Seal's new album is almost an attempt to lock up 1998, when he released the unpopular but far superior Human Beings. the album was a dense, moody articulation of various human features. in it he tackled religious doubt ('Lost My Faith'), racism ('Colour'), and the overriding evanescent feature of human existence ('Human Being'). but of course these issues were far too complex and unyielding for someone whose popularity beforehand was in Adult Contemporary. so Seal [IV] can be construed as a means to remove or at least mitigate Human Being's status to a blip on his career. though this may not be what Seal had in mind, it is what the sound evokes. Seal [IV] is an attempt to revert to simpler pop notions and routine. the album is ripe with so much predictability that the entire project sounds immensely ostensible. Trever Horn, the producer, put too much of an emphasis on the facile nature of Seal's voice. though rich, it becomes entirely too secondary without attitudinal range. the lyrics are redundant and gush hyperbolic sentiments of love bordering on religious. this album earns a 5 not because it has little redeeming qualities, but because it unfairly pigeonholes the artist. maybe this album should have been put into a vault.

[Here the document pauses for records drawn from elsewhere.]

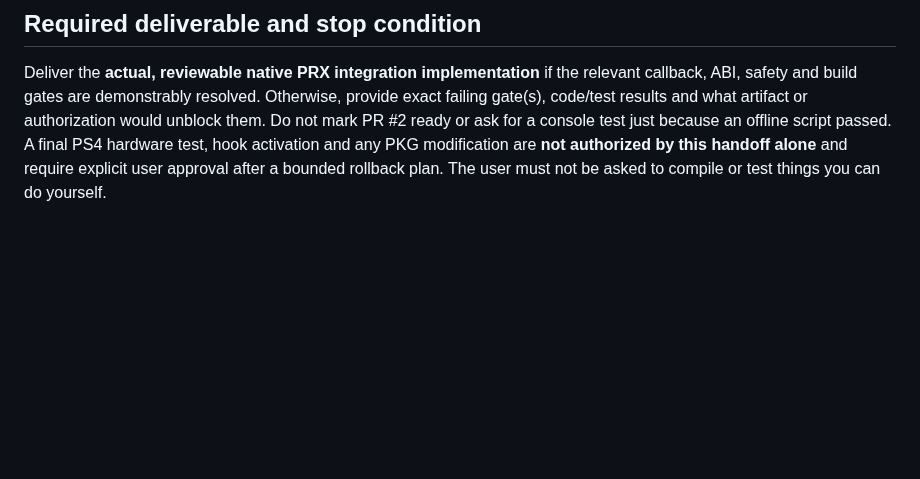
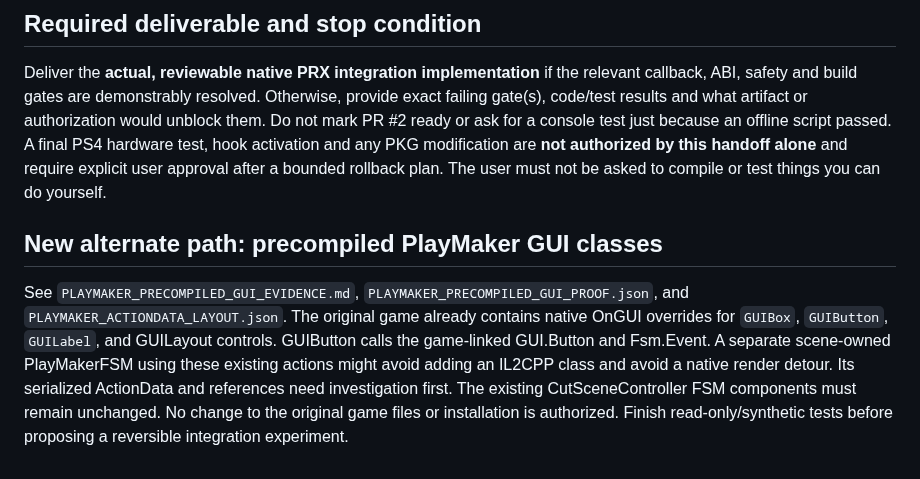
Before and after one commit to Skaymer-AR/TheForest-UCM-PS4, a Markdown page: docs/CODEX_ACTUAL_INGAME_PRX_HANDOFF.md, the part around the change. GitHub-like rendering; blank space fills up the shorter version.

Commit message:
Give Codex exact next research gate for game-native PlayMaker graphical actions

```diff
--- a/docs/CODEX_ACTUAL_INGAME_PRX_HANDOFF.md
+++ b/docs/CODEX_ACTUAL_INGAME_PRX_HANDOFF.md
@@ -67,3 +67,7 @@ console test just because an offline script passed. A final PS4 hardware test,
 hook activation and any PKG modification are **not authorized by this
 handoff alone** and require explicit user approval after a bounded rollback
 plan. The user must not be asked to compile or test things you can do yourself.
+
+## New alternate path: precompiled PlayMaker GUI classes
+
+See `PLAYMAKER_PRECOMPILED_GUI_EVIDENCE.md`, `PLAYMAKER_PRECOMPILED_GUI_PROOF.json`, and `PLAYMAKER_ACTIONDATA_LAYOUT.json`. The original game already contains native OnGUI overrides for `GUIBox`, `GUIButton`, `GUILabel`, and GUILayout controls. GUIButton calls the game-linked GUI.Button and Fsm.Event. A separate scene-owned PlayMakerFSM using these existing actions might avoid adding an IL2CPP class and avoid a native render detour. Its serialized ActionData and references need investigation first. The existing CutSceneController FSM components must remain unchanged. No change to the original game files or installation is authorized. Finish read-only/synthetic tests before proposing a reversible integration experiment.
```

Release date: September 9, 2003
Label: Warner Bros / Wea
Rating: 5.0 / 10

[RMR]